(Data entries)
━━━━━━━━━━━━━━━━
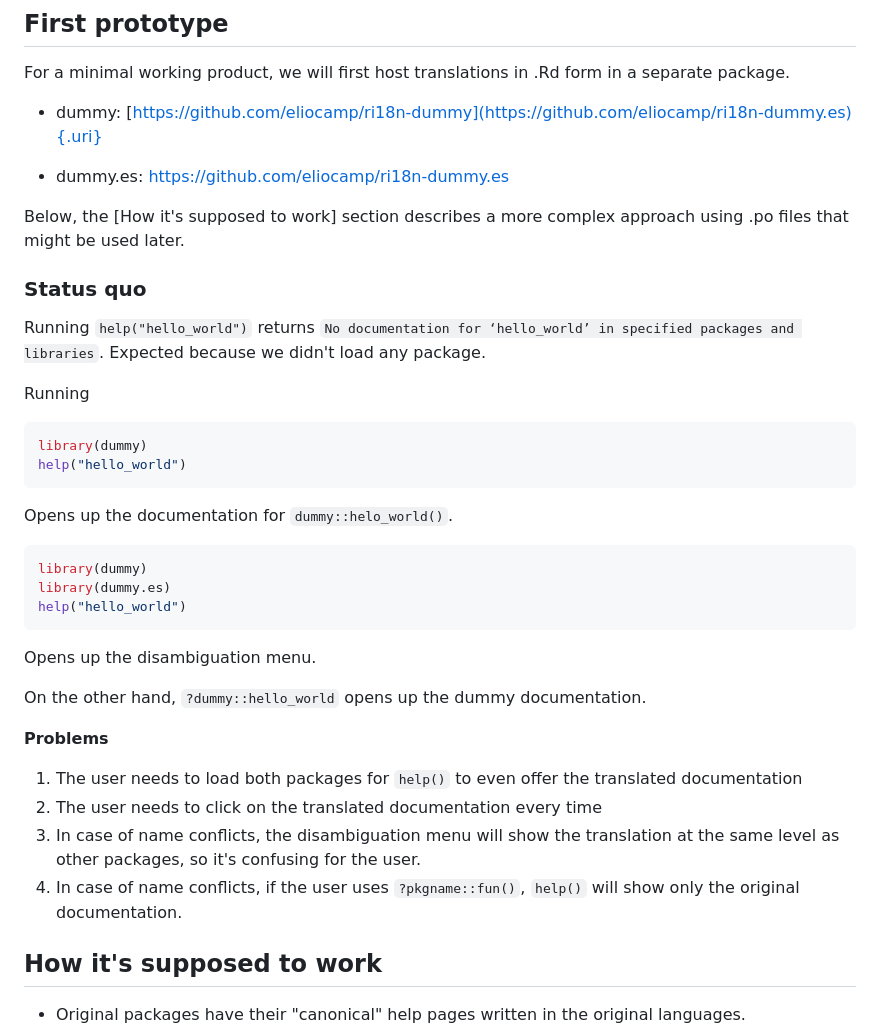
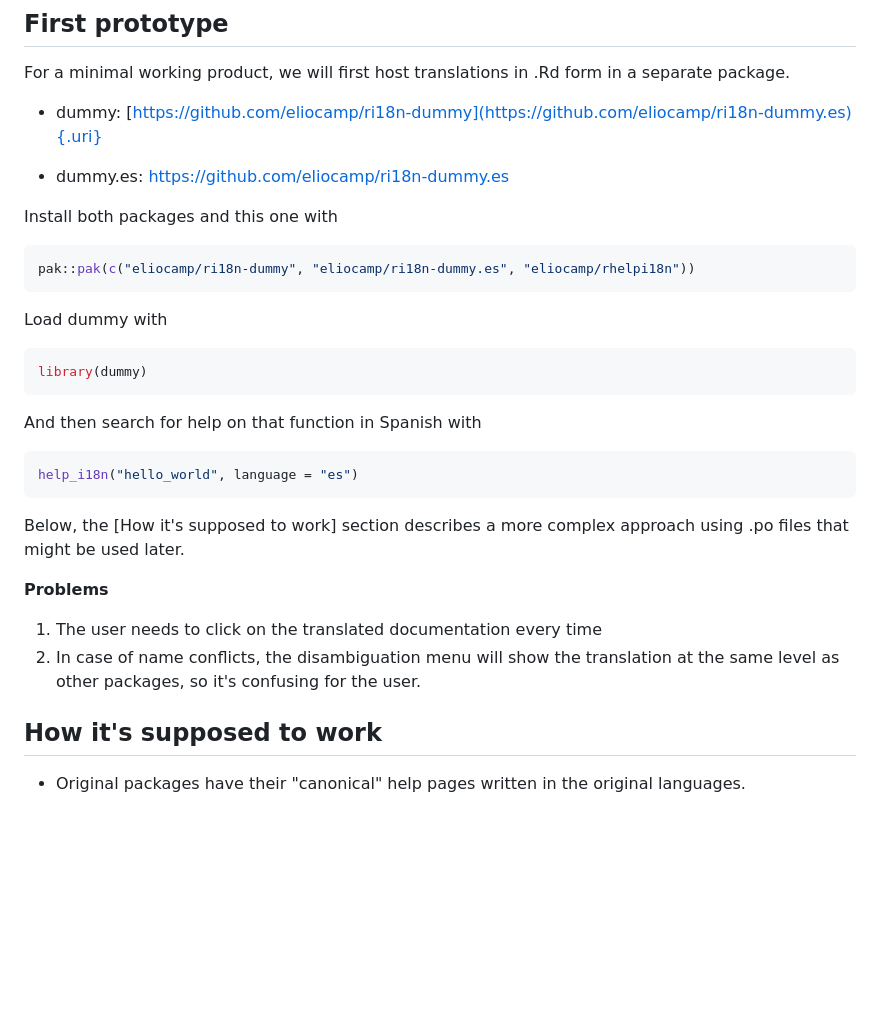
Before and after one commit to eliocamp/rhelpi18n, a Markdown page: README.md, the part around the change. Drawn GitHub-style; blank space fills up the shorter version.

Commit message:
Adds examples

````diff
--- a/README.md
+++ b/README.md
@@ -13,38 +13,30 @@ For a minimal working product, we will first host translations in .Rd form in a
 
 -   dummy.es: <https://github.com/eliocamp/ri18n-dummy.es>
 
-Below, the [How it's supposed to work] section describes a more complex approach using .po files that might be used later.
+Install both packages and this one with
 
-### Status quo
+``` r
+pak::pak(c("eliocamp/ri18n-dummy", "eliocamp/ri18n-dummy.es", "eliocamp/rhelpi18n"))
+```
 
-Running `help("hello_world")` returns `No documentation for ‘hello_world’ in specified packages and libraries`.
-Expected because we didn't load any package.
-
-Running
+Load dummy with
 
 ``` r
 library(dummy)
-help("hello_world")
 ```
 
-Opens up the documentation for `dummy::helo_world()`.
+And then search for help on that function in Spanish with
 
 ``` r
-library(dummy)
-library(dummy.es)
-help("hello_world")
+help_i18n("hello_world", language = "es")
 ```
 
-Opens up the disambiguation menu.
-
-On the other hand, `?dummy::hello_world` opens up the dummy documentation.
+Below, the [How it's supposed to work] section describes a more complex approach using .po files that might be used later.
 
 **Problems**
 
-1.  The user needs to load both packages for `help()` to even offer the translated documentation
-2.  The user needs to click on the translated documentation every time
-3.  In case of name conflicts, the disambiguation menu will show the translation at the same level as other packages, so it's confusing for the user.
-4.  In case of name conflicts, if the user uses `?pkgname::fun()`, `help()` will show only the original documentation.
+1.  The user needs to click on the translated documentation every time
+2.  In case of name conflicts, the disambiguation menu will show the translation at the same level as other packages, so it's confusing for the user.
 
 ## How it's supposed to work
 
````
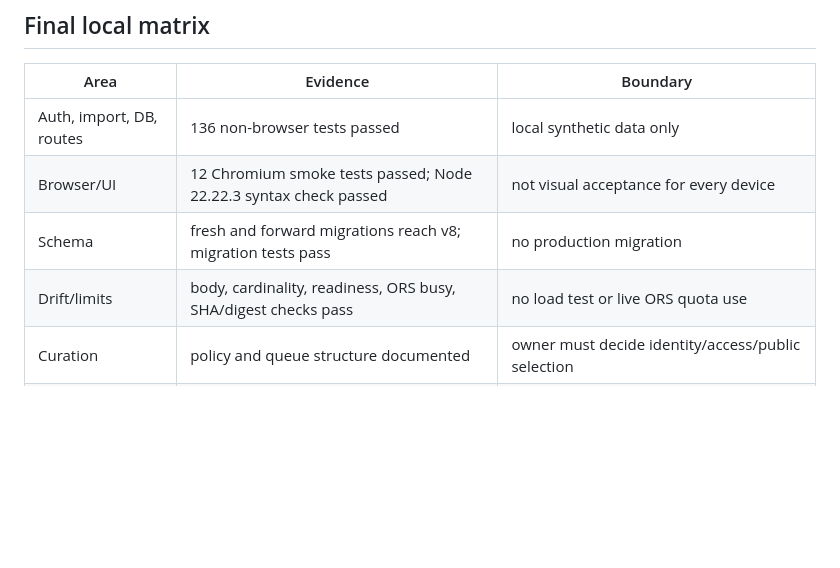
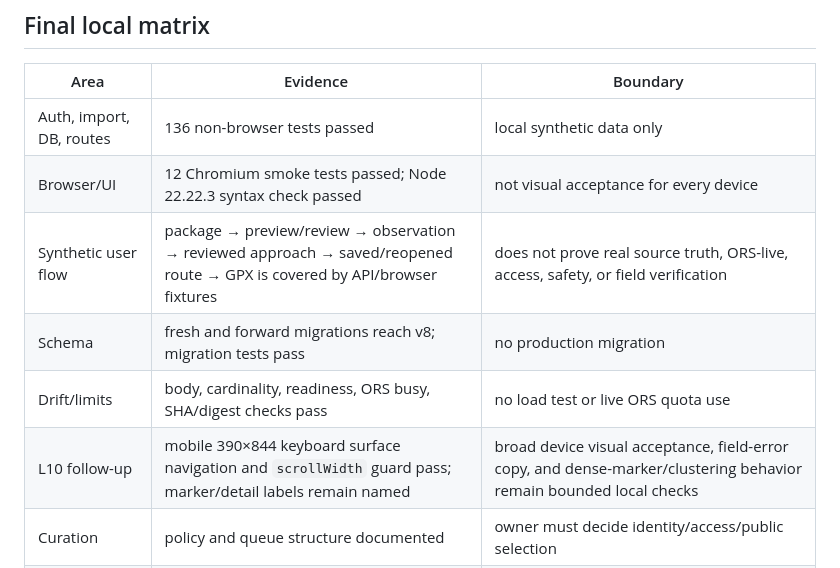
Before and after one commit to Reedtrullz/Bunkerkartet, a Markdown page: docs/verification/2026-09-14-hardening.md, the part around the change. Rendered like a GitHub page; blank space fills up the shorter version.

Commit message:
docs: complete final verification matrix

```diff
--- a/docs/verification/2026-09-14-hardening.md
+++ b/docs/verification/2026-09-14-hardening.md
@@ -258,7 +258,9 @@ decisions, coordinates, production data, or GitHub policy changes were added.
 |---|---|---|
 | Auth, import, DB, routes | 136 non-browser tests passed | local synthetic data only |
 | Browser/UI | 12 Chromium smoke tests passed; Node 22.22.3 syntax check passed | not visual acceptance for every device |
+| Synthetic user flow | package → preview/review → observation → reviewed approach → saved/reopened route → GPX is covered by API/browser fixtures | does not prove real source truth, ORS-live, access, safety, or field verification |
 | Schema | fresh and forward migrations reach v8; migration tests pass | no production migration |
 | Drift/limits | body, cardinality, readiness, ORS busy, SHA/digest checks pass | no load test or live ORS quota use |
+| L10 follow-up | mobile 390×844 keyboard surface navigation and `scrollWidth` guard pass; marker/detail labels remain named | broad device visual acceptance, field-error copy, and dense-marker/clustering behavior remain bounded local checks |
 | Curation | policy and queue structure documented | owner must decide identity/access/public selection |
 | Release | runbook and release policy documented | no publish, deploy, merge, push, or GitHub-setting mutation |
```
━━━━━━━━━━━━━━━━
Among the lines above, find those carrying the word "confusing" and copy them out.

-3.  In case of name conflicts, the disambiguation menu will show the translation at the same level as other packages, so it's confusing for the user.
+2.  In case of name conflicts, the disambiguation menu will show the translation at the same level as other packages, so it's confusing for the user.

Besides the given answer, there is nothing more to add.